For a $400 fee, paid to the conference producers, Santin transformed his $4-million company into an authorized viewing site. He also paid $700 to a nearby satellite-dish-rental firm for one day's use of a dish, including installation and setup. Santin Engineering then invited customers to watch the seminar and enjoy a buffet lunch and a company tour. (Santin could have held the event at a hotel with a satellite dish, but he welcomed the chance to show off his plant.) The 50-employee company also sent out press releases about the telecast.
Although guests were given short notice, Santin estimates that more than 60 people attended, about half of them current customers and half prospective ones. During the show Santin collected questions from the audience and faxed them to the speakers. He later addressed any questions the panelists hadn't.
Santin is pleased that his company got to showcase its expertise.
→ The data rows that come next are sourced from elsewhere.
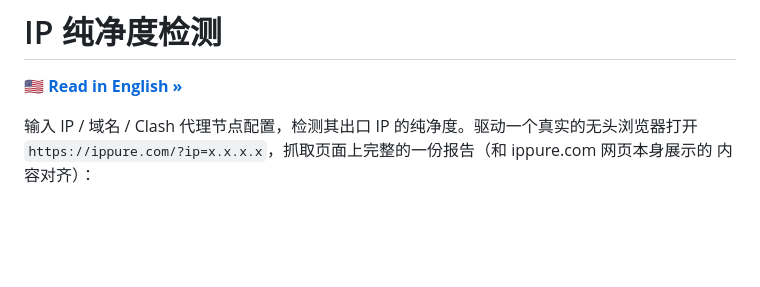
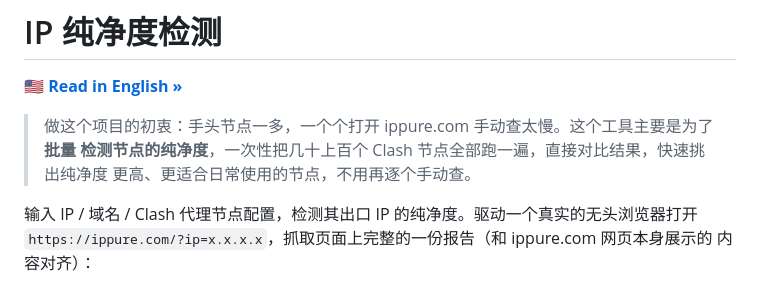
Before and after one commit to CharlesGool/ip-purity-detector, a Markdown page: README.md, the part around the change. Rendered like a GitHub page; blank space fills up the shorter version.

```diff
--- a/README.md
+++ b/README.md
@@ -1,6 +1,10 @@
 # IP 纯净度检测
 
 **[🇺🇸 Read in English »](README.en.md)**
+
+> 做这个项目的初衷：手头节点一多，一个个打开 ippure.com 手动查太慢。这个工具主要是为了**批量
+> 检测节点的纯净度**，一次性把几十上百个 Clash 节点全部跑一遍，直接对比结果，快速挑出纯净度
+> 更高、更适合日常使用的节点，不用再逐个手动查。
 
 输入 IP / 域名 / Clash 代理节点配置，检测其出口 IP 的纯净度。驱动一个真实的无头浏览器打开
 `https://ippure.com/?ip=x.x.x.x`，抓取页面上完整的一份报告（和 ippure.com 网页本身展示的
```
Also changed, not shown: README.en.md (+6 -0 lines).
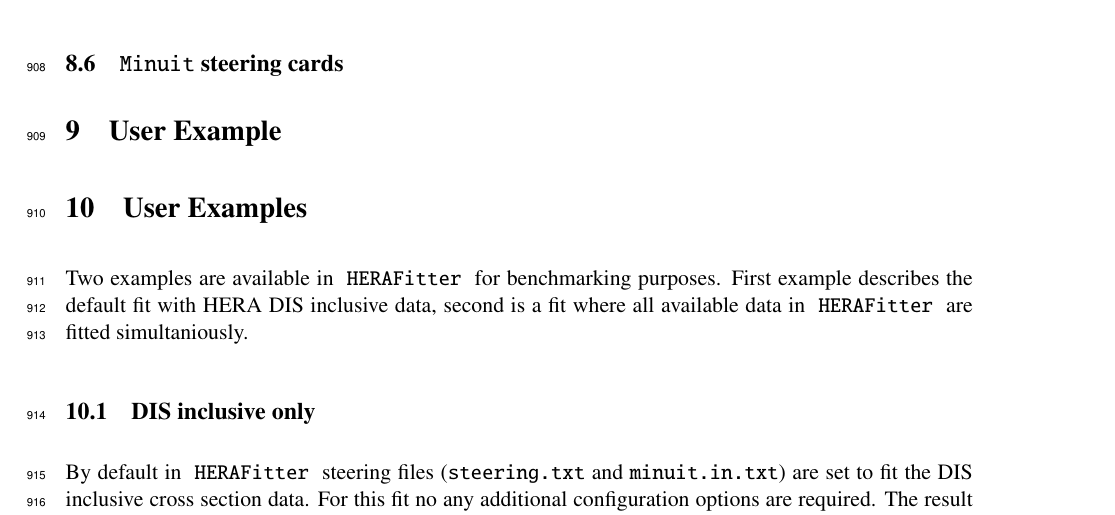
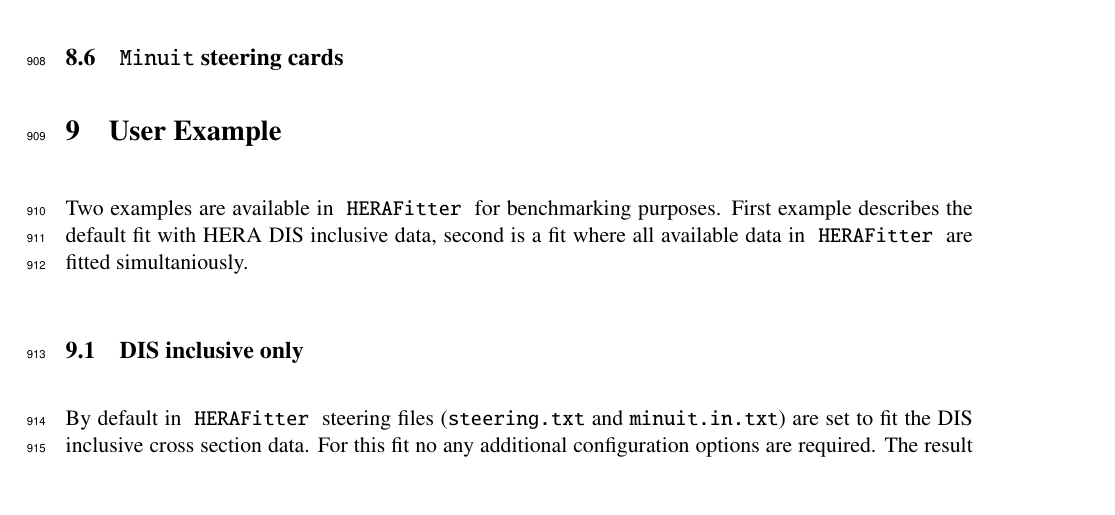
Before and after one commit to hep-mirrors/h1fitter, a LaTeX paper (doc/tex/writeup.tex, which reads doc/tex/UsersExample.tex): part of page 38 of 43, cut so that both start at the same text, the shorter picture padded with empty space. Compiled offline with pdfLaTeX.

Commit message:
some adjustments
git-svn-id: https://svnsrv.desy.de/basic/h1fitter/trunk@967 b2a8d302-ca0a-427a-b7b9-081adbce06bc

```diff
--- a/doc/tex/UsersExample.tex
+++ b/doc/tex/UsersExample.tex
@@ -1,5 +1,5 @@
 %%%%%%%%%%%%%%%%%%%%%%%%%
-\section{User Examples}
+
 \label{section:example}
 %%%%
 Two examples are available in \fitter\ for benchmarking purposes.
```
In addition, the press releases raised the profile of the 40-year-old family business and resulted in several interviews by local radio and cable stations. Santin offers only one caution to others considering a similar event: make sure the satellite link is properly tuned. When the broadcast began, Santin's guests found themselves watching a fishing program!